The distinctive black char finish has recently been appearing on a number of UK projects, both externally and for internal finishes, although there is little research data on how charred timber actually performs in British conditions.
The project has been conceived and managed by creative facilitator Space, Placemaking and Urban Design (SPUD).
Working on it with north Devon based artist Edward Crumpton are four graduate architects from Feilden Cregg Bradley Studios. Architectural assistant Charlotte Knight said: “Traditionally the timber treated with this technique was Japanese red cedar.
“But we considered this would be too low density for the UK. So we’re trialling both home-grown and imported Siberian larch for the main cladding, while one elevation is given over to test panels of Western red cedar, chestnut and oak.”

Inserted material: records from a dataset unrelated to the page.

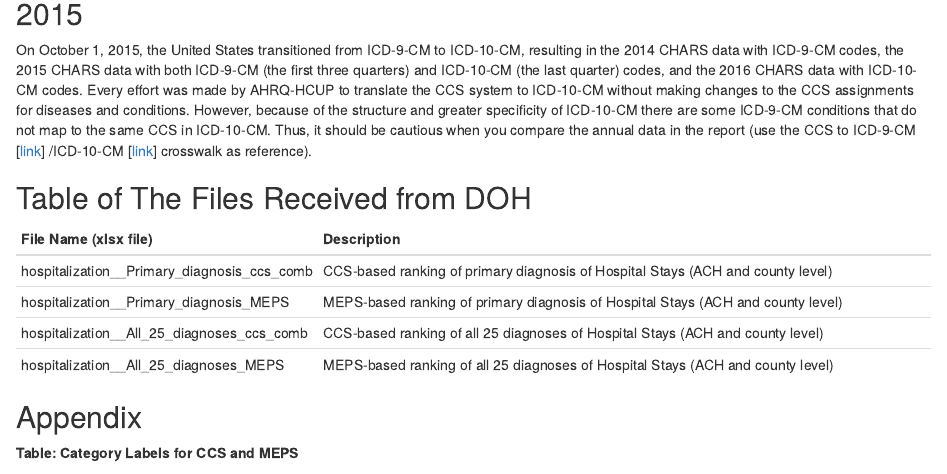
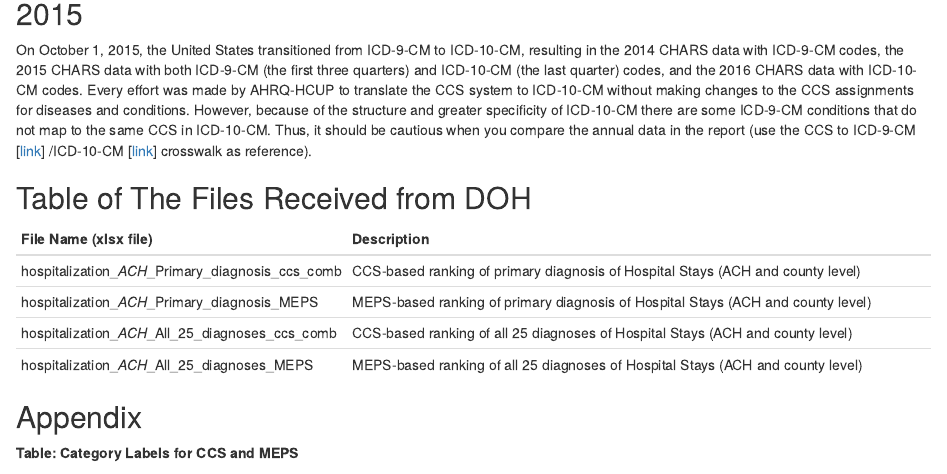
Before and after one commit to WADOHJG/CHARS, an R Markdown document (Data_notes.Rmd): the page in a window 1100 px wide, from 1050 px down. Rendered offline with R 4.5, knitr and Pandoc, with nearby package versions; drawn as R Markdown's standard HTML page in place of the format the file asks for; some code elsewhere in the file could not run offline.

Commit message:
draft v1

```diff
--- a/Data_notes.Rmd
+++ b/Data_notes.Rmd
@@ -36,12 +36,12 @@ On October 1, 2015, the United States transitioned from ICD-9-CM to ICD-10-CM, r
 
 ## Table of The Files Received from DOH
 
-| File Name (xlsx file) | Description|
-| --------------------- | ------------------------------------------------ |
-|hospitalization_<ACH name>_Primary_diagnosis_ccs_comb | CCS-based ranking of primary diagnosis of Hospital Stays (ACH and county level) |
-|hospitalization_<ACH name>_Primary_diagnosis_MEPS | MEPS-based ranking of primary diagnosis of Hospital Stays (ACH and county level) |
-|hospitalization_<ACH name>_All_25_diagnoses_ccs_comb | CCS-based ranking of all 25 diagnoses of Hospital Stays (ACH and county level) |
-|hospitalization_<ACH name>_All_25_diagnoses_MEPS | MEPS-based ranking of all 25 diagnoses of Hospital Stays (ACH and county level) |
+| File Name (xlsx file)      | Description|
+| -------------------------- | ------------------------------------------------ |
+|hospitalization_*ACH*_Primary_diagnosis_ccs_comb | CCS-based ranking of primary diagnosis of Hospital Stays (ACH and county level) |
+|hospitalization_*ACH*_Primary_diagnosis_MEPS | MEPS-based ranking of primary diagnosis of Hospital Stays (ACH and county level) |
+|hospitalization_*ACH*_All_25_diagnoses_ccs_comb | CCS-based ranking of all 25 diagnoses of Hospital Stays (ACH and county level) |
+|hospitalization_*ACH*_All_25_diagnoses_MEPS | MEPS-based ranking of all 25 diagnoses of Hospital Stays (ACH and county level) |
 
 
 ## Appendix
```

Knight added that some of the charred timber currently on the market had simply been flamed with a blowtorch. “But this seems to do little more than blacken the surface. Plus a blowtorch isn’t sustainable.
“We’re looking for a sustainable technique to use on locally sourced timber that preserves without toxic chemicals.”
After much experimentation the project team came up with its own version of the traditional Japanese method. Larch planks 3m long were clamped together in threes to form a triangular chimney. A sheet of newspaper was ignited at the base and the resultant internal fire allowed to burn for six or seven minutes before being dowsed with water.
Knight said the team received one vital piece of advice from the Timber Research and Development Association. “They told us not to forget about the end grain and the other face of the plank.
“So we charred the end grain as well, and applied a range of finishes to both faces, including the traditional Tung oil.”
Where high durability materials were needed elsewhere on the project, acetylised timber alternatives Accoya and Medite Trycoya Extreme (see box below) were specified. These were donated by timber merchant James Latham, who also part sponsored the £50,000 project.
SPUD principal associate Mark Drury paid particular tribute to Hatfield-based structural engineer Unitspark, which was responsible for the two supporting structures.
“Basically each observatory sits on a steel base frame mounted on a slew ring that enables the user to rotate it through 3600 by a hand-crank,” he said.
“Another steel frame supports the slew ring. The ingenious thing about this lower frame is that it was equipped with shipping container lugs that allowed the observatories to be safely mounted on the vehicle that transported them to site.
“Then wheels could be fitted to enable them to be moved into their final position.”
After six months the observatories will migrate to the New Forest National Park. Other future locations include the River Tamar and the South Dorset Ridgeway.
How reagent used in heroin production can harden wood
Acetylisation as a process, while not as ancient as Shou Sugi Ban, has been around for more than 75 years. It involves the impregnation of low durability softwood species with acetic anhydride, a commercial reagent widely used in the conversion of cellulose to cellulose acetate and in the production of both aspirin and heroin.
All untreated timbers contain a mixture of acetyl groups and free hydroxyls in the walls of the cells that make up their structure. Free hydroxyls readily absorb water and are vulnerable to fungus attack, while acetyl groups are much more resistant.
Hardwoods typically contain 4.5% acetyls, three times as much as softwoods. Acetylisation, however, raises softwood levels to higher than even tropical hardwoods, rendering the treated wood resistant to fungi and insects, and much more dimensionally stable.
Accoya products are derived from sustainably sourced softwood sections and have achieved a Class 1 durability rating, equivalent to most tropical hardwoods. A more recent development is the use of acetylised wood fibres to produce Medite Tricoya Extreme, a much more durable medium density fibreboard.